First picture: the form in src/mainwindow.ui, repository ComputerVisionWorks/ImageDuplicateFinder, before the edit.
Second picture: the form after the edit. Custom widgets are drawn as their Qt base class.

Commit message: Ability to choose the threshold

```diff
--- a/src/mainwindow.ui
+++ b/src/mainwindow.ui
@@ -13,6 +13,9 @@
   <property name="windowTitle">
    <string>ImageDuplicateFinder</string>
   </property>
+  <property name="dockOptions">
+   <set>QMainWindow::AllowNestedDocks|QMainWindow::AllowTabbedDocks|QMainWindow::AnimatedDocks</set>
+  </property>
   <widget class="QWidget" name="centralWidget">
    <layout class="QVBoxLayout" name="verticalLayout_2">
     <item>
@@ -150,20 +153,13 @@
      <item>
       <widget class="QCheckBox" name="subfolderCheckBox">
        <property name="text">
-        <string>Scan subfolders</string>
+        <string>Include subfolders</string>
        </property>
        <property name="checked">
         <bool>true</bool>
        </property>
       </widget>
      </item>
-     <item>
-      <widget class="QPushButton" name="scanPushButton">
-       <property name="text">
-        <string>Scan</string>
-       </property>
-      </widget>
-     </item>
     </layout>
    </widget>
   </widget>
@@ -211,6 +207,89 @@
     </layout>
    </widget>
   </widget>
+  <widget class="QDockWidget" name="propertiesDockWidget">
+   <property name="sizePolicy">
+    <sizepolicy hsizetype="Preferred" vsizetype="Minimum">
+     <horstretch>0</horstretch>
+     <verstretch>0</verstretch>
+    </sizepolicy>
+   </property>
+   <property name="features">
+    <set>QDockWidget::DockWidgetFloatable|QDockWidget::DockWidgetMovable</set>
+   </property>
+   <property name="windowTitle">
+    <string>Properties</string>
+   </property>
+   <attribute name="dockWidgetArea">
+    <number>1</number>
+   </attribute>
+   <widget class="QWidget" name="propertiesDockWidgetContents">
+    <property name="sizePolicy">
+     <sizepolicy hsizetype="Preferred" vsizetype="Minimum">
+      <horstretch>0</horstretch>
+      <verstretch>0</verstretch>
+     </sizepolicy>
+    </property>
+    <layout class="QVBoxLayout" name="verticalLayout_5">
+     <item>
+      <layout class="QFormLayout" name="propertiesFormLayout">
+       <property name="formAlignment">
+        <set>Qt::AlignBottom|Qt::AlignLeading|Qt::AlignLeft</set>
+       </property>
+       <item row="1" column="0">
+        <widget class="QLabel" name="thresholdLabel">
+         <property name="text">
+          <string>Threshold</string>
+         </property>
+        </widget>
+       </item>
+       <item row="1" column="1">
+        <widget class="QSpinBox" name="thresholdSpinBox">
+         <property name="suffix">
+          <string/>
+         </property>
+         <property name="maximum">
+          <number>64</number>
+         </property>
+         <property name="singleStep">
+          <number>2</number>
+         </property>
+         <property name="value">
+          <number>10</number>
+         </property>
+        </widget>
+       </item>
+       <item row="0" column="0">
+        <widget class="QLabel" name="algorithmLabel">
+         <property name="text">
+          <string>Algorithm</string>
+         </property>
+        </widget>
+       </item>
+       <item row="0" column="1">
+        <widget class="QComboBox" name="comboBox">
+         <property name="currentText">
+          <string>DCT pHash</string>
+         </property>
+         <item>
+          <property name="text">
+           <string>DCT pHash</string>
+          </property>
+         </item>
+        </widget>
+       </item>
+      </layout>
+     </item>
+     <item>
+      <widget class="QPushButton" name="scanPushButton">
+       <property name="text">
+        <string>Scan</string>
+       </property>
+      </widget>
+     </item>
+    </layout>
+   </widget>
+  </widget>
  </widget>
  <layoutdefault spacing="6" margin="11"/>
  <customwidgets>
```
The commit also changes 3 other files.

> [Problem statement]
Where a line above holds the string "number", copy that line.

> [Exercise response]
+    <number>1</number>
+          <number>64</number>
+          <number>2</number>
+          <number>10</number>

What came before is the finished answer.